ANYONE WHO has suffered a Chinese burn as a child will remember the pain when two hands grip the forearm and twist the skin in opposite directions. Americans doing business in China know the feeling well. The growing strategic rivalry between the two superpowers is putting pressure on American businesses and investors in two ways. One grip on the forearm is that of the American government, which is increasing scrutiny of American firms operating in China on national-security and human-rights grounds. The other is that of China’s Communist regime, which is attempting to force companies in China, including foreign ones, to bend to its rules. At worst, this means pushing them to assist China’s armed forces and its police state. That presents firms with a big ethical quandary.
The predicament is unprecedented. During the cold war business was largely untroubled by superpower rivalry because the Soviet Union was an unwelcoming, closed economy. China, by contrast, is America’s biggest trading partner. Americans have invested more than $250bn in the country since 1990. The weight that Chinese firms listed on the mainland have in equity benchmarks such as the MSCI index is rising. Whatever the outcome of trade talks between President Donald Trump and his Chinese counterpart, Xi Jinping, heightened attention to security-related matters has made life uncomfortable for Chinese firms like Huawei. American companies are smarting, too.
Google is the most prominent example. It pulled out of China in 2010 after refusing to permit censorship on its platform. Aspects of its recent return have been lambasted by Mr Trump and General Joseph Dunford, chairman of America’s joint chiefs of staff. General Dunford’s concerns revolve around an artificial-intelligence (AI) centre that Google set up in Beijing in 2017. He says development of AI in China supports an authoritarian government, and ultimately its army. Google’s boss, Sundar Pichai, met both men recently and offered reassurances that the centre creates innocuous open-source tools available to everyone, not just the Chinese. Meanwhile, protests from outraged Googlers last August forced Mr Pichai to suspend a project, code-named “Dragonfly”, for a Chinese search engine that may have let censors in.

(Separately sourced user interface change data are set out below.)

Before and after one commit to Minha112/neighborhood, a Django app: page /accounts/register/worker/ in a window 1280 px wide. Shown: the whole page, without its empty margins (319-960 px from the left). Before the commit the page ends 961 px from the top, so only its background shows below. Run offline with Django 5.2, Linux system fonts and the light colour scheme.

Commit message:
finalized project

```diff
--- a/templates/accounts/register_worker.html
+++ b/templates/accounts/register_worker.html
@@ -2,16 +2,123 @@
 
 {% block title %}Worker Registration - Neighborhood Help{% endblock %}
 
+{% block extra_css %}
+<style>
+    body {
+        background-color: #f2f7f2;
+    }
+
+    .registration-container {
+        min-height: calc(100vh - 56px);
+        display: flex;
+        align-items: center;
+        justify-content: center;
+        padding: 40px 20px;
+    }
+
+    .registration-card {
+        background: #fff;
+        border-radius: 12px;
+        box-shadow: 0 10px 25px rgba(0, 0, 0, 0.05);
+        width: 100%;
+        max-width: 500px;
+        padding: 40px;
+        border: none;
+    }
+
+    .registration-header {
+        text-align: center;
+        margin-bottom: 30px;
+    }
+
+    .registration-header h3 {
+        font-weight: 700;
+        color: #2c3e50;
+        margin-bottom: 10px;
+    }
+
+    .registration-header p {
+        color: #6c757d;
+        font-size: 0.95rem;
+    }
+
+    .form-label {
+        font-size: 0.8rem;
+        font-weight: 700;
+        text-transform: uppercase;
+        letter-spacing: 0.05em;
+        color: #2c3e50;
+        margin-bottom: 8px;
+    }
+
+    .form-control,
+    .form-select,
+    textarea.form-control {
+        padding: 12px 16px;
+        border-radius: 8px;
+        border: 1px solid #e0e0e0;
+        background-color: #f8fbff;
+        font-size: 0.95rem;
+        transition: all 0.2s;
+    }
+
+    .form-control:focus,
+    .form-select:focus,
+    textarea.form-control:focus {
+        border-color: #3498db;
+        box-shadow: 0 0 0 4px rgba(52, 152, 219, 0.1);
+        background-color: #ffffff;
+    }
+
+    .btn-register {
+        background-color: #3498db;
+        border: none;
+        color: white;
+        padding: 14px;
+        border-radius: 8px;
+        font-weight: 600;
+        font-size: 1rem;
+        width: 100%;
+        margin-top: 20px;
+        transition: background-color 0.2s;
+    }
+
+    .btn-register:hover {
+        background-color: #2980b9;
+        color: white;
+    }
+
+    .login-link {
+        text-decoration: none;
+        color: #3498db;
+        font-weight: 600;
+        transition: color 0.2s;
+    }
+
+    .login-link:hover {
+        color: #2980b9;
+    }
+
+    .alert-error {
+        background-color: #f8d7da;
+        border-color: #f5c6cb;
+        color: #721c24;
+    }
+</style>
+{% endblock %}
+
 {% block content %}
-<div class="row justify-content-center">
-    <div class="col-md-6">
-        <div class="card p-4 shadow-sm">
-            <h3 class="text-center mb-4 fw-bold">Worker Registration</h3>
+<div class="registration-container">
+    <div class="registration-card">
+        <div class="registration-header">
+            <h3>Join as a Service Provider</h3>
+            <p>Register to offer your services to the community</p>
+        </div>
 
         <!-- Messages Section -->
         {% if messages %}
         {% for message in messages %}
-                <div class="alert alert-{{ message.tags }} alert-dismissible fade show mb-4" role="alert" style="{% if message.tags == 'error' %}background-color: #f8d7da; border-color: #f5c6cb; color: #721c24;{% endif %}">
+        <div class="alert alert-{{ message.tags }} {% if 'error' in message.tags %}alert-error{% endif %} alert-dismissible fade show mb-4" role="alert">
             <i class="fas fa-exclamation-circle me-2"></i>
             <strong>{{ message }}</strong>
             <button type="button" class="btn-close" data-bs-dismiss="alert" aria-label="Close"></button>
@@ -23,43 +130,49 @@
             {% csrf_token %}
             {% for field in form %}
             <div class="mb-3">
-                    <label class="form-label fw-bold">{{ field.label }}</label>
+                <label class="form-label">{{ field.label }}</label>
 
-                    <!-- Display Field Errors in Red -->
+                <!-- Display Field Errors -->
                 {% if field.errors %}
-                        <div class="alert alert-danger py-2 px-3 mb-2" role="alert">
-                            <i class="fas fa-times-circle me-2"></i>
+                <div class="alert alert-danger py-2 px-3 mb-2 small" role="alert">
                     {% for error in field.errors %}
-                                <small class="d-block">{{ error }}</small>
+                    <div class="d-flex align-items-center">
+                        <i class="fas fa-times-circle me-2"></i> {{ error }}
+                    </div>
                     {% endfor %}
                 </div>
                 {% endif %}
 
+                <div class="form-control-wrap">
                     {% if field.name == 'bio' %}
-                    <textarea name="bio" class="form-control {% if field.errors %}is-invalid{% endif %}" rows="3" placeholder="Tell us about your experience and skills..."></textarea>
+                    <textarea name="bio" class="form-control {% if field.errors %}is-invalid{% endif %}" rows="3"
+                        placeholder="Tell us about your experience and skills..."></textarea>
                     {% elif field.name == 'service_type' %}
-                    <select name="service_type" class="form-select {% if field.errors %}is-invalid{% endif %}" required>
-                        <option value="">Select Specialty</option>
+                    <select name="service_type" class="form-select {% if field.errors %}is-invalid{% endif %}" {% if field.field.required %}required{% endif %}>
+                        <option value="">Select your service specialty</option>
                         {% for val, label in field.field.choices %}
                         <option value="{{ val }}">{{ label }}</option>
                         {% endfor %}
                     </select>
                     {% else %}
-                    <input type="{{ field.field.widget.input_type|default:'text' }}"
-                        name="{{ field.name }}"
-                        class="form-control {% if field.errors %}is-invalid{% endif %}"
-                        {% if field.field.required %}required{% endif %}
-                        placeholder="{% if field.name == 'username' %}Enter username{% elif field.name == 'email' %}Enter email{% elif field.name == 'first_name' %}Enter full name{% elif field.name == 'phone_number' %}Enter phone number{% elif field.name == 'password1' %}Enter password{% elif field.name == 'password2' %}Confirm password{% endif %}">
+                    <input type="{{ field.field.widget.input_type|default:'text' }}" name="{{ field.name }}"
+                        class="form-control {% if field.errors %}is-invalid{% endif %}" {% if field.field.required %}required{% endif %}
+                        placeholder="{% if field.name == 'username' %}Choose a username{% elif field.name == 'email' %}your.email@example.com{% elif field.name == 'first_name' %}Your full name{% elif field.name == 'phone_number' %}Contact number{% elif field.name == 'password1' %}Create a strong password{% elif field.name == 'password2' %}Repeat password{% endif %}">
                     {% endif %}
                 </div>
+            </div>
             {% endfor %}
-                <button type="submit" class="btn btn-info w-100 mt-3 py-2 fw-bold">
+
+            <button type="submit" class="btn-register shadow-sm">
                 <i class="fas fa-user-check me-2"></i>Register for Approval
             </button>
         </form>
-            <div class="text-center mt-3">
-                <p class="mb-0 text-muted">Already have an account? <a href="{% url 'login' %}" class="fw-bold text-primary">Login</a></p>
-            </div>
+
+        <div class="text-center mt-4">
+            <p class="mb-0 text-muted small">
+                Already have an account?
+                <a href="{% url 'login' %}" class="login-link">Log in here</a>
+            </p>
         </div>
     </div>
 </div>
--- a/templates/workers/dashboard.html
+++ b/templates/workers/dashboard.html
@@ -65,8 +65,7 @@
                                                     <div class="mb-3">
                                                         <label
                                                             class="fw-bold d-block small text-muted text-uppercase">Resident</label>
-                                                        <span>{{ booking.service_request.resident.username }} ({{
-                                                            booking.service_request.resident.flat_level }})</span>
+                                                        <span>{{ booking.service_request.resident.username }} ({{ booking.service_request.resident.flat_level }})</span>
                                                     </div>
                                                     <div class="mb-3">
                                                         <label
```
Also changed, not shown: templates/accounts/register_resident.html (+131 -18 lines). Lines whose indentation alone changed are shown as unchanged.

Another source of concern for companies and investors is Xinjiang. Authorities in the western Chinese province have sent up to 1m members of the Uighur Muslim minority to “re-education camps”. This year two American firms have been forced by unflattering media reports to sever ties with the state. Thermo Fisher Scientific, a medical-technology firm, stopped selling gene-sequencing instruments that were used to trace Uighurs’ DNA. Badger Sportswear, a big American clothing company, cut links with a Chinese supplier suspected of using Uighur forced labour.
Attention is moving to Chinese firms linked to Xinjiang that are part of the MSCI index. For instance, American fund managers have flocked to buy Hikvision, a China-based supplier of surveillance cameras with a booming global business. It has now been put on a blacklist by the American government. Some investors are dropping it like a stone. Their reputations are also on the line.
Doing business with unsavoury regimes is always fraught with risk. But in China the stakes are rising. Two decades ago, as the Communist state was opening up to trade, Western governments blithely assumed that foreign investment would help democratise it. Instead, the lure of its huge market led some firms to compromise their integrity. For a long time foreign corporations there worried more about business risks, such as intellectual-property theft, than reputational ones. This is changing as Mr Xi strengthens party control over business at home and turns more belligerent abroad. Last year some American airlines, and the Marriott hotel chain, had to change how they referred to Taiwan, which China regards as a renegade province.
The growing importance of technology makes the minefield trickier to negotiate. It is ludicrous to think that American tech firms will stop doing business in China. It is a hub of innovation, with legions of coders and endless fields of data. Amazon Web Services and Microsoft are setting up their own AI centres in Shanghai. But just as Western politicians and voters fear that such technologies, as well as improving people’s lives, will destroy privacy, so in China the line between their use for civilian benefit and for repression may blur. The risk of missteps is high.
I spy with my ai
Scrutiny is coming from many directions. The Trump administration, though loth to condemn human-rights abuses among allies like Saudi Arabia, is paying more attention to Xinjiang, not least because of pressure from Congress. On April 3rd a bipartisan group of lawmakers urged the administration to impose tougher restrictions on security firms like Hikvision, investigate their role in global financial markets and ensure that American firms do not assist in the “vast civilian surveillance or big-data predictive policing” in Xinjiang.
Employees and human-rights groups are also watching carefully, as Google has discovered. That said, American companies also have many Chinese employees, who may be more tolerant of state meddling. Companies are going to find that they have to reveal uncomfortable details about the risks of operating in an authoritarian state. Roger Robinson, head of RWR Advisory, a risk-management consultancy, says the momentum in Washington to demand more openness from Chinese and Western firms on such matters is growing. Those in the West can seize the moral high ground, refusing to sacrifice their principles to satisfy the demands of the Chinese state. That may seem like a high-risk strategy. But in the long run people respect firms that stand up for their values—just as they would a person enduring a Chinese burn without begging for mercy.